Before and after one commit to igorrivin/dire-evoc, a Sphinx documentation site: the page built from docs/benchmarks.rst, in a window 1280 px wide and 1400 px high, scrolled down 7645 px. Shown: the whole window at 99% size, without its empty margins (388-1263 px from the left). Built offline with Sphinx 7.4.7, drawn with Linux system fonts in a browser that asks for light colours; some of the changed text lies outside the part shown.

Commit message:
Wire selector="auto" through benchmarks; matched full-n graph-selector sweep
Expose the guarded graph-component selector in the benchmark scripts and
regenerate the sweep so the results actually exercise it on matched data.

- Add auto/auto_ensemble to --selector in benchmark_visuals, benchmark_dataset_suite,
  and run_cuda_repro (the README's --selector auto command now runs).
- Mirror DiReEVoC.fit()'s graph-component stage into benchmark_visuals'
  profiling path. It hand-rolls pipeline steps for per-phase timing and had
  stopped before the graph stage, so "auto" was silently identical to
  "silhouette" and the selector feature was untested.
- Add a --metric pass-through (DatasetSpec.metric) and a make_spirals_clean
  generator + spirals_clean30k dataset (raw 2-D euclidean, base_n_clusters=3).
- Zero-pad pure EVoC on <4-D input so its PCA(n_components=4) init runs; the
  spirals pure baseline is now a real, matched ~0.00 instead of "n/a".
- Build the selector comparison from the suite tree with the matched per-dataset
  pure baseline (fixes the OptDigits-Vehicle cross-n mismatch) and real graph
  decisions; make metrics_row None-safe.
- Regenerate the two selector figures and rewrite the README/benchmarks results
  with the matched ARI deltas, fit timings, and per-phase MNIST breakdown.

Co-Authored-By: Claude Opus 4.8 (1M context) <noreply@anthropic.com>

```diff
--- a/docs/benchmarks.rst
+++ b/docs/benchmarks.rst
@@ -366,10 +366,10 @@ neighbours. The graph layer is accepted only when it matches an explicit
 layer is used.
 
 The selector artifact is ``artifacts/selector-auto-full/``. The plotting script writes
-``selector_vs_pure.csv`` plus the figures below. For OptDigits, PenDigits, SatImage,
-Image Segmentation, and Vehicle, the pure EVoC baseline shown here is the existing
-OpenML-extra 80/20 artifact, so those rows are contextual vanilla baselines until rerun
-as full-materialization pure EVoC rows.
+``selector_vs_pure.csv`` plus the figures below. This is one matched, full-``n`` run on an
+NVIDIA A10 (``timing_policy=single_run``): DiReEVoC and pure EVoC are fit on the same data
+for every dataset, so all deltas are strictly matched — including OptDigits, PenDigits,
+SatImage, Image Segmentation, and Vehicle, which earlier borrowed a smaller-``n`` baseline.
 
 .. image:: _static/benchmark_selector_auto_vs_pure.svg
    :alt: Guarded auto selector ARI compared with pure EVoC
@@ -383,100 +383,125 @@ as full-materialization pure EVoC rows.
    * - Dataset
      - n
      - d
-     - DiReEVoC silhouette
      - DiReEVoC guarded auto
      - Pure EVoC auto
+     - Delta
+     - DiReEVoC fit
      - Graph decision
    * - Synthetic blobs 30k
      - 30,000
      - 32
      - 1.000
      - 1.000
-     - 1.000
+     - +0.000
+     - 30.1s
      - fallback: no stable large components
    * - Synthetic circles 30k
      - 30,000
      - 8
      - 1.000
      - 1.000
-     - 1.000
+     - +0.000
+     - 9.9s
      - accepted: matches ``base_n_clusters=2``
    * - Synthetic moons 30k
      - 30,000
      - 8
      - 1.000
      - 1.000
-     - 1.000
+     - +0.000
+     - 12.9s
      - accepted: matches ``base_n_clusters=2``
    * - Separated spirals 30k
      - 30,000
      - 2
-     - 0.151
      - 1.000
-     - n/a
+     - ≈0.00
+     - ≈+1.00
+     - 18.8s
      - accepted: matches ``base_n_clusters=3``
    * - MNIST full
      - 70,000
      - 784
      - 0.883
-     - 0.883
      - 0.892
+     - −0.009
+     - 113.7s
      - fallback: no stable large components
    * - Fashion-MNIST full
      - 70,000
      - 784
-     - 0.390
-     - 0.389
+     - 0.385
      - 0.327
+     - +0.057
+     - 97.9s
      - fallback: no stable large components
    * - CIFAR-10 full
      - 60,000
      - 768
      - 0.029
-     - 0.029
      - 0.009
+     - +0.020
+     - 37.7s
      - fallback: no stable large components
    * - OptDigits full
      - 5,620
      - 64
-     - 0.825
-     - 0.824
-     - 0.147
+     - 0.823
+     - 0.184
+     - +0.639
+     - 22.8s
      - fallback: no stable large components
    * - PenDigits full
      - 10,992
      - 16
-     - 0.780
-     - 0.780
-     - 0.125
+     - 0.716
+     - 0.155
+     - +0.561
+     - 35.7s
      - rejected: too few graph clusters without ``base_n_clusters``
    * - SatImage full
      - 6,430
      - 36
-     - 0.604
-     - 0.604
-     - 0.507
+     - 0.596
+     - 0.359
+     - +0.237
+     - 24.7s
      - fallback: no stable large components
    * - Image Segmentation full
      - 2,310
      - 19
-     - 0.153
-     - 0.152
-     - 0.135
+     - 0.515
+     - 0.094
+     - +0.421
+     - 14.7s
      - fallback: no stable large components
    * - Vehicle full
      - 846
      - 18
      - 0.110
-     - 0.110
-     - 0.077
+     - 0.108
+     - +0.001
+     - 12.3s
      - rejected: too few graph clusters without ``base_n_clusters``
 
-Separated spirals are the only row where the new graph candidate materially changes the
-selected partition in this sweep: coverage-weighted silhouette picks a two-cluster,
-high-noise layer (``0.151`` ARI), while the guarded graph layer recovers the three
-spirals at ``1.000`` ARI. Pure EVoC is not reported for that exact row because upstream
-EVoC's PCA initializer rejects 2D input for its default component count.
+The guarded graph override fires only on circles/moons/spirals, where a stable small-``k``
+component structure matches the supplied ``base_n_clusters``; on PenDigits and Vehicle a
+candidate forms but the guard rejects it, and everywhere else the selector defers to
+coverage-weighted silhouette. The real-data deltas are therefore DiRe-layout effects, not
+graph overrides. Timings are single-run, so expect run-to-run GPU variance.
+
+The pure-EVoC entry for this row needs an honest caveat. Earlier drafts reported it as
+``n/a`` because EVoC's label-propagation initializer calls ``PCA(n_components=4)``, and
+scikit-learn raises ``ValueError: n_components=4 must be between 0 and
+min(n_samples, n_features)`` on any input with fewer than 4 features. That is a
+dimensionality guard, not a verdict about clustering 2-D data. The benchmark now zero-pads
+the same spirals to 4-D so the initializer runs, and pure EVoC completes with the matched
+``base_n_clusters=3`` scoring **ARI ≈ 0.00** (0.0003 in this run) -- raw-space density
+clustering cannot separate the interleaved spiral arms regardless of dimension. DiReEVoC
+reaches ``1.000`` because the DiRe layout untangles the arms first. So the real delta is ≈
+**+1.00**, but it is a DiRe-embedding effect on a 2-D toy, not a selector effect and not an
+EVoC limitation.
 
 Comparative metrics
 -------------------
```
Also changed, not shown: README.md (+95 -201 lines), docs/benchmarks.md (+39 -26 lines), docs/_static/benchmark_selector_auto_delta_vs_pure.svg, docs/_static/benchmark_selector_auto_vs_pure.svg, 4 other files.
------------------------------------------------
Copy every line from the material in which the word "Vehicle" can be found.

▶ _Response below_
  pure baseline (fixes the OptDigits-Vehicle cross-n mismatch) and real graph
-Image Segmentation, and Vehicle, the pure EVoC baseline shown here is the existing
+SatImage, Image Segmentation, and Vehicle, which earlier borrowed a smaller-``n`` baseline.
    * - Vehicle full
+component structure matches the supplied ``base_n_clusters``; on PenDigits and Vehicle a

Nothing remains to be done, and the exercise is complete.